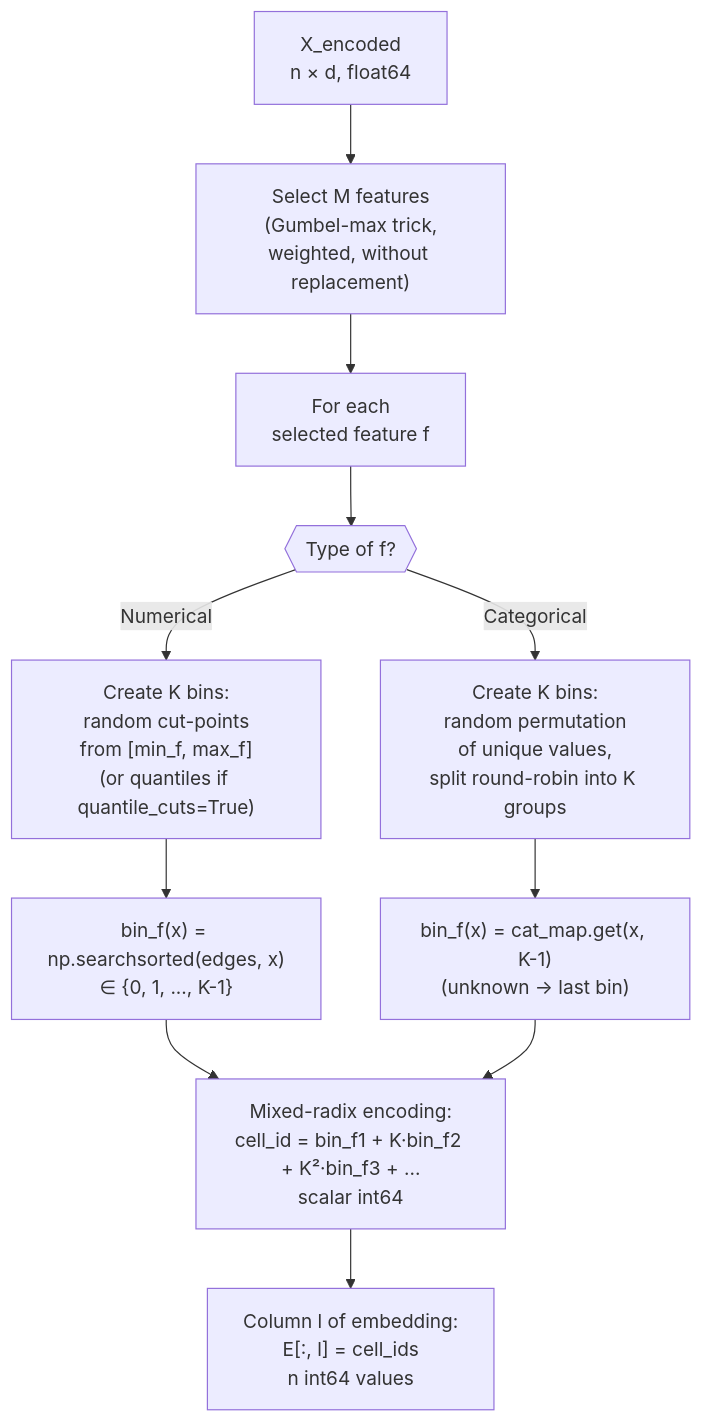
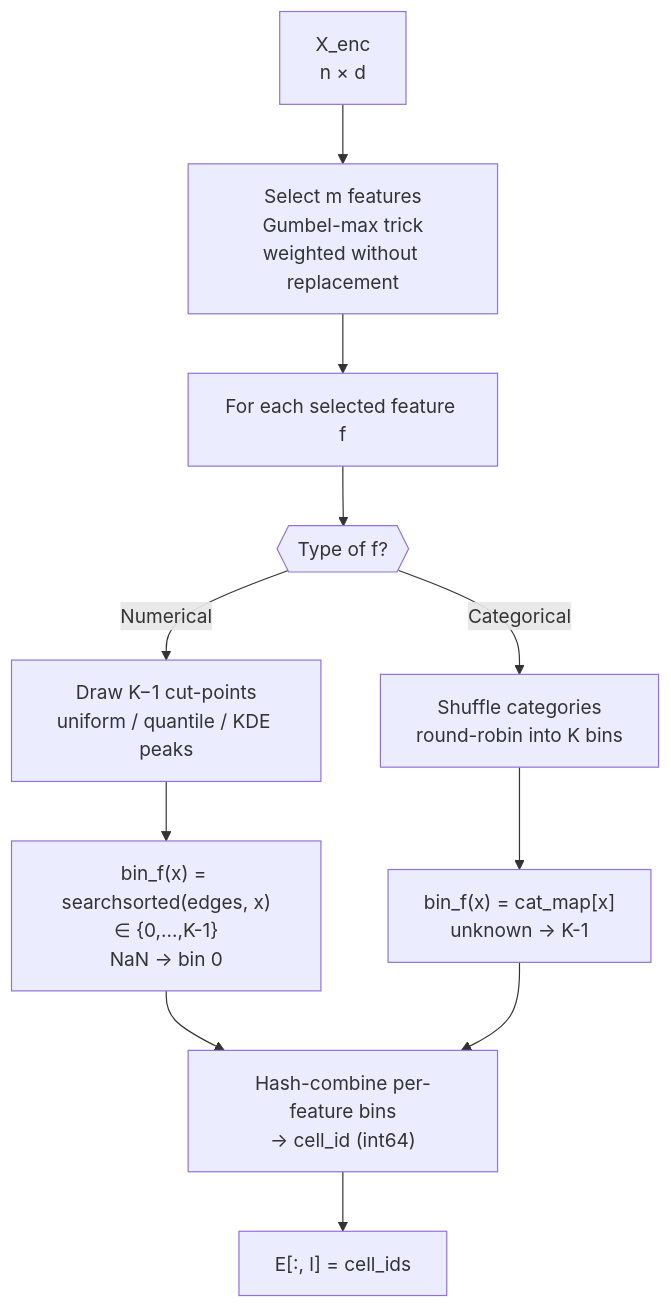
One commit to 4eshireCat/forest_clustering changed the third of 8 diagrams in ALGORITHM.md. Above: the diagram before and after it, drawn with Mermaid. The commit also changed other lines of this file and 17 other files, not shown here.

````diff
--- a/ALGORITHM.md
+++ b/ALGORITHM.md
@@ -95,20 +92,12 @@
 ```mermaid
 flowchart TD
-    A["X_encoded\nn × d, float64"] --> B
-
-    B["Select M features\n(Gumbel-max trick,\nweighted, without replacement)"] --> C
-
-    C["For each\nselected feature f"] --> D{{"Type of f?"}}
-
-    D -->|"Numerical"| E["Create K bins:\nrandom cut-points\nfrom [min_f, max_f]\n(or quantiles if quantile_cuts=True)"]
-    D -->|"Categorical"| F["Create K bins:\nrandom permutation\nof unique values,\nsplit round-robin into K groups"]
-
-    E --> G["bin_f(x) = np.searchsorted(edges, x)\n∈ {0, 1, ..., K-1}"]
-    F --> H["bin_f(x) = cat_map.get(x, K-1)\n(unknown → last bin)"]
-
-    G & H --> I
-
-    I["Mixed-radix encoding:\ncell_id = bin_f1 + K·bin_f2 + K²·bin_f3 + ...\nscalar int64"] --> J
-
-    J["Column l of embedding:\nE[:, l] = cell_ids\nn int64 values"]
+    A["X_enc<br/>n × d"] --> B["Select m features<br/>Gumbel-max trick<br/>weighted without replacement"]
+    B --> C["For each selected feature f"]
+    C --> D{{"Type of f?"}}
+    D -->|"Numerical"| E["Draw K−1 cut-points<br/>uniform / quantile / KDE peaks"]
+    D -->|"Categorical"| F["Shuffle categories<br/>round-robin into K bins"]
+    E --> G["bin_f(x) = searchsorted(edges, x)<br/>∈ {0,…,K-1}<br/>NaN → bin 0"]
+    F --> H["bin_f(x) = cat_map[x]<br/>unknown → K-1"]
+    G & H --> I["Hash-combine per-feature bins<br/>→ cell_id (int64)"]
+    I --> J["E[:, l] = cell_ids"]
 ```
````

*Try it*: Go through the entries and copy each line holding the string "ALGORITHM".

*Completed exercise*:
One commit to 4eshireCat/forest_clustering changed the third of 8 diagrams in ALGORITHM.md. Above: the diagram before and after it, drawn with Mermaid. The commit also changed other lines of this file and 17 other files, not shown here.
--- a/ALGORITHM.md
+++ b/ALGORITHM.md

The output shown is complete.